**WORK ITEM:** If a line in the entries below includes "Also", pick it out and copy it.

Itemized modification records:
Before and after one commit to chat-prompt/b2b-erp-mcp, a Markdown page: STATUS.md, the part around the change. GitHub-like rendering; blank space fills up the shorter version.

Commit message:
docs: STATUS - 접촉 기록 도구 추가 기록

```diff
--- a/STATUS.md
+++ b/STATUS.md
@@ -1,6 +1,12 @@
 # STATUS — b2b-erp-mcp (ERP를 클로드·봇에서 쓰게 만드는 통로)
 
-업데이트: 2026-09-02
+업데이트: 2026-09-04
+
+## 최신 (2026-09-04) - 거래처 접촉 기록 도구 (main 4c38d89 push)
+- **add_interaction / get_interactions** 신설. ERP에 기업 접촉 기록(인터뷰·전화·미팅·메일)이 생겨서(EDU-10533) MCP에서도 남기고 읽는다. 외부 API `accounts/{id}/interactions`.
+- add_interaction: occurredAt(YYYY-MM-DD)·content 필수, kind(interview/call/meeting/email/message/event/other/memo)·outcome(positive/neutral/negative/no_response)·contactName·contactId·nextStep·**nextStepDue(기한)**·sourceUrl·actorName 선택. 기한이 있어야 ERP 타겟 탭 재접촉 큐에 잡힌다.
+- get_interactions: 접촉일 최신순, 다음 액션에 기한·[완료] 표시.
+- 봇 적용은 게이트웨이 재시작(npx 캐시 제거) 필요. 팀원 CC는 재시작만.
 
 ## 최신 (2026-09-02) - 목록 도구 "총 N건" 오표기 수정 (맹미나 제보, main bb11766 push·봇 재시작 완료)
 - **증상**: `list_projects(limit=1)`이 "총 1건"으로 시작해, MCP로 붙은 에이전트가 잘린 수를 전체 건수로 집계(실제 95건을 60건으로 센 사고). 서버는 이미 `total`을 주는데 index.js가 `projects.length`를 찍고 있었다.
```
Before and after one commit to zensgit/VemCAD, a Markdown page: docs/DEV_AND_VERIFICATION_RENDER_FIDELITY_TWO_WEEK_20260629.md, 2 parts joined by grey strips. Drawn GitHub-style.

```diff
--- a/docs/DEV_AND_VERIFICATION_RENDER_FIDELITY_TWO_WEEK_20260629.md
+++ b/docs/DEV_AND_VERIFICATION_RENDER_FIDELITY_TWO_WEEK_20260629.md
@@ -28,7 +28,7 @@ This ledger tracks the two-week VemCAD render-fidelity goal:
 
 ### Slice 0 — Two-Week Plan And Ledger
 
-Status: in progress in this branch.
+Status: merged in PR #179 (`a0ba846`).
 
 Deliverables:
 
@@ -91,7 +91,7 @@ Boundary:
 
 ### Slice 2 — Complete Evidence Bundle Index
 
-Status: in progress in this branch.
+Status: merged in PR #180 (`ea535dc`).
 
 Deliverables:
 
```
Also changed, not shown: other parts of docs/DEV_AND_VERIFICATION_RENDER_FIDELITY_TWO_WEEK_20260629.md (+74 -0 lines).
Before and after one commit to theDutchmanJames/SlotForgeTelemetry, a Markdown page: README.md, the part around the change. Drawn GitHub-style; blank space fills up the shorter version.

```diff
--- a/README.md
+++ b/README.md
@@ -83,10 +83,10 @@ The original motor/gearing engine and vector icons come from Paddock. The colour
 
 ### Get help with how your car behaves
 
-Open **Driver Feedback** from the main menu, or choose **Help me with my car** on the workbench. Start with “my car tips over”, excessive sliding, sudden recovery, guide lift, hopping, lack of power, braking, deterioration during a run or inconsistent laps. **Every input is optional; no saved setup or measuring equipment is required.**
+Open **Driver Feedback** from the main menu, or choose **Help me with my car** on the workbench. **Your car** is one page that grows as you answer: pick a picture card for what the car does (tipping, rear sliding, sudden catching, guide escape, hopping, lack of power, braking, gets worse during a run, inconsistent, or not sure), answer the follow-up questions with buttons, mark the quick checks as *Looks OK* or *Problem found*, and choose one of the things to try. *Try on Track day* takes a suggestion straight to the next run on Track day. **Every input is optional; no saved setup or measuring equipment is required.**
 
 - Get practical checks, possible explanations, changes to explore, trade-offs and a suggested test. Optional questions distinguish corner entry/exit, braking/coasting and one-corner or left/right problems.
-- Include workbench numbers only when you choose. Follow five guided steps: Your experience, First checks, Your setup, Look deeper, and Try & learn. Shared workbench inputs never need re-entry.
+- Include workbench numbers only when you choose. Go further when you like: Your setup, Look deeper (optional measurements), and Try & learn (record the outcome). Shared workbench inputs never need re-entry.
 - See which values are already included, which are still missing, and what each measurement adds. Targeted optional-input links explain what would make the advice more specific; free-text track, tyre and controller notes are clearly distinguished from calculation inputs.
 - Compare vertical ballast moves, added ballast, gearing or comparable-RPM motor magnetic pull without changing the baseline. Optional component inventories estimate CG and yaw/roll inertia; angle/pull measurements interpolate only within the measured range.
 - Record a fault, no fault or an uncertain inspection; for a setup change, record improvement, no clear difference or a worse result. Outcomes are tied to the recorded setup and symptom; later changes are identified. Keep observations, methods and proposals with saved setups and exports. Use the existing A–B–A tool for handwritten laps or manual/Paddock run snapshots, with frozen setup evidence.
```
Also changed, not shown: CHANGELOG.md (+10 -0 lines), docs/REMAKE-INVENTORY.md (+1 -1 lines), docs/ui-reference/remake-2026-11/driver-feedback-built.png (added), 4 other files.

**THE COMPLETED TASK:**
Also changed, not shown: other parts of docs/DEV_AND_VERIFICATION_RENDER_FIDELITY_TWO_WEEK_20260629.md (+74 -0 lines).
Also changed, not shown: CHANGELOG.md (+10 -0 lines), docs/REMAKE-INVENTORY.md (+1 -1 lines), docs/ui-reference/remake-2026-11/driver-feedback-built.png (added), 4 other files.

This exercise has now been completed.